This is a natural progression for Bucketfeet’s business, which started as a traditional brand selling to retailers but over time has moved to a direct-to-consumer business model. While selling wholesale to massive retail locations might have given the company some predictability in terms of how much of whatever style of show it might produce, it also put constraints on Bucketfeet’s ability to be innovative, according to co-founder Raaja Nemani.
“With wholesale, you’re making three collections a year and up to 5,000 pairs per style,” Nemani said. But with its new model, Bucketfeet will be able to offer up hundreds of different styles, while only making its shoes once a customer buys one.
That increases the cost per shoe manufactured, since Bucketfeet isn’t getting the benefit of volume production costs. But Nemani explained that the company can make up some of those costs in transportation, import taxes and storage since each shoe is shipped direct to consumer, rather than moving en masse through customs and various warehouses.

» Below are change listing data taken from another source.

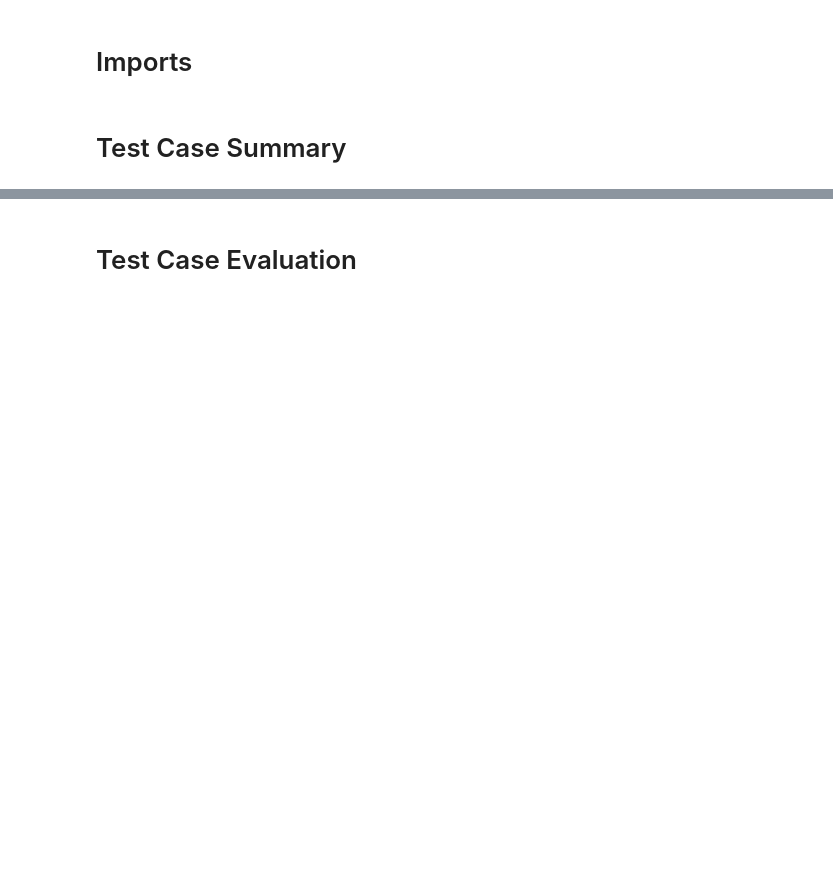
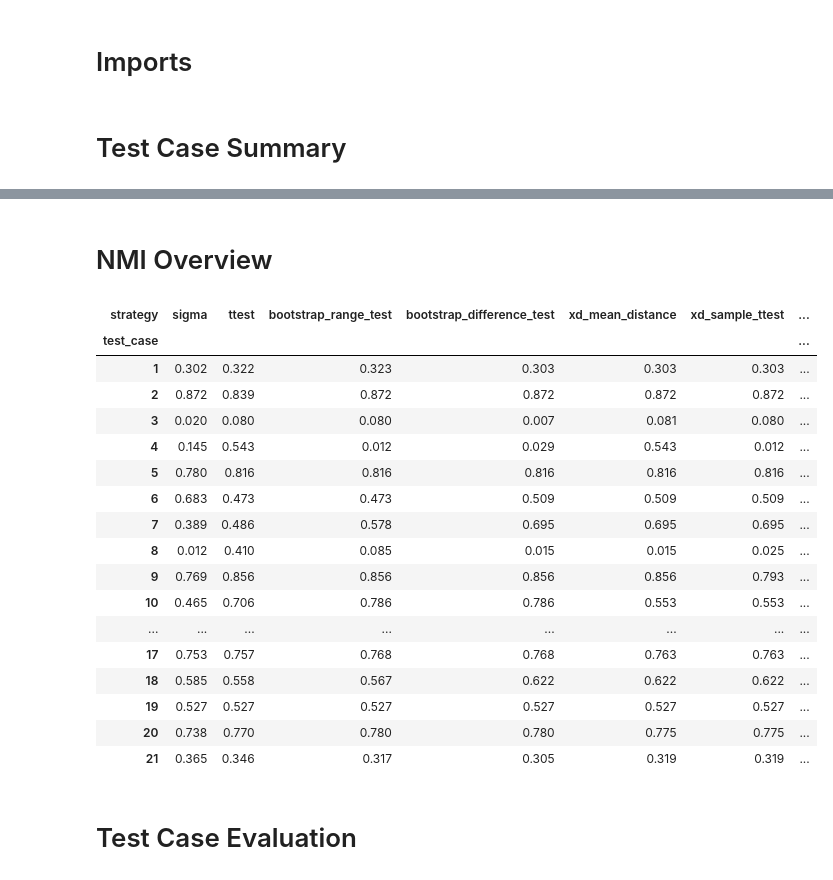
Before and after one commit to nicomu99/bachelor-project-implementation, a Jupyter notebook: test_case_evaluation.ipynb, the cells around one changed output, grey strips where cells are left out. Saved outputs shown, nothing was run; the diff lists cells and outputs as text; code cells hidden in the pictures; blank space fills up the shorter version.

Commit message:
Finished first part of testing cases

```diff
--- a/test_case_evaluation.ipynb
+++ b/test_case_evaluation.ipynb
@@ -50,6 +50,44 @@ df_test_cases.head()
 | 0 | 1 | 0 | [20, 40, 150] | [7, 3, 4] | 305 | [-9.778308, -9.736123, -5.0372443] | [7, 3, 4, 2, 2, 2] | 0.000000 | ... |
 | 0 | 1 | 2 | [20, 40, 150] | [6, 5, 5] | 200 | [-20.984257, -14.273282, -8.970582] | [6, 5, 5, 2, 2, 2] | 0.000000 | ... |
 | 0 | 2 | 0 | [-20, 40, 160] | [5, 7, 3] | 305 | [-9.778308, -9.736123, -5.0372443] | [5, 7, 3, 2, 2, 2] | 20.000000 | ... |
+# %% [markdown]
+# NMI Overview
+# %%
+dir = '/home/nico/Desktop/test_case/'
+
+nmi = pd.DataFrame()
+for subdir in os.listdir(dir):
+    if os.path.isdir(dir + subdir):
+        nmi_sub = pd.read_csv(dir + subdir + '/nmi.csv', index_col=0)
+        # tranpose
+        nmi_sub = nmi_sub.T
+        nmi_sub['test_case'] = int(subdir[9:])
+        # get rid of first column
+        nmi = pd.concat([nmi, nmi_sub])
+
+nmi = nmi.sort_values(by='test_case')
+nmi = nmi.set_index('test_case')
+nmi = nmi.round(3)
+nmi
+# %% [output]
+| strategy | sigma | ttest | bootstrap_range_test | bootstrap_difference_test | xd_mean_distance | xd_sample_ttest | ... |
+| test_case |  |  |  |  |  |  | ... |
+| 1 | 0.302 | 0.322 | 0.323 | 0.303 | 0.303 | 0.303 | ... |
+| 2 | 0.872 | 0.839 | 0.872 | 0.872 | 0.872 | 0.872 | ... |
+| 3 | 0.020 | 0.080 | 0.080 | 0.007 | 0.081 | 0.080 | ... |
+| 4 | 0.145 | 0.543 | 0.012 | 0.029 | 0.543 | 0.012 | ... |
+| 5 | 0.780 | 0.816 | 0.816 | 0.816 | 0.816 | 0.816 | ... |
+| 6 | 0.683 | 0.473 | 0.473 | 0.509 | 0.509 | 0.509 | ... |
+| 7 | 0.389 | 0.486 | 0.578 | 0.695 | 0.695 | 0.695 | ... |
+| 8 | 0.012 | 0.410 | 0.085 | 0.015 | 0.015 | 0.025 | ... |
+| 9 | 0.769 | 0.856 | 0.856 | 0.856 | 0.856 | 0.793 | ... |
+| 10 | 0.465 | 0.706 | 0.786 | 0.786 | 0.553 | 0.553 | ... |
+| ... | ... | ... | ... | ... | ... | ... | ... |
+| 17 | 0.753 | 0.757 | 0.768 | 0.768 | 0.763 | 0.763 | ... |
+| 18 | 0.585 | 0.558 | 0.567 | 0.622 | 0.622 | 0.622 | ... |
+| 19 | 0.527 | 0.527 | 0.527 | 0.527 | 0.527 | 0.527 | ... |
+| 20 | 0.738 | 0.770 | 0.780 | 0.780 | 0.775 | 0.775 | ... |
+| 21 | 0.365 | 0.346 | 0.317 | 0.305 | 0.319 | 0.319 | ... |
 # %% [markdown]
 # Test Case Evaluation
 # %%
```
Also changed, not shown: parts of 11 cells of this notebook, 1 other file.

As a result Bucketfeet is able to keep its sneakers priced at $85 each, while still offering up more designs from its artists and passing on a large share of royalties to those whose designs become most popular.
Over the years Bucketfeet has amassed a community of some 40,000 artists who have submitted design proposals, but it has only produced shoes from about 400 of those. With its new on-demand model, the company will be launching with 100 new designs on day one, and Nemani says it could add as many as 25 to 100 artists each day.
Because there will be so many more designs to choose from, the company is looking to artists to help promote their own designs and it’s incentivizing them to do so. Bucketfeet is raising the artist commission for each sale from $1 to $10, which means they could make a lot more money if their designs are successful.
“We have a reach of almost a million people, but our artists have a reach of 200 million people in aggregate,” Nemani said.
In the end, he foresees a day where anyone will be able to submit a design and have it produced by Bucketfeet. But even if it never sells, there’s little cost associated with having an unpopular design on the site, since the company doesn’t actually manufacture a shoe until someone buys it.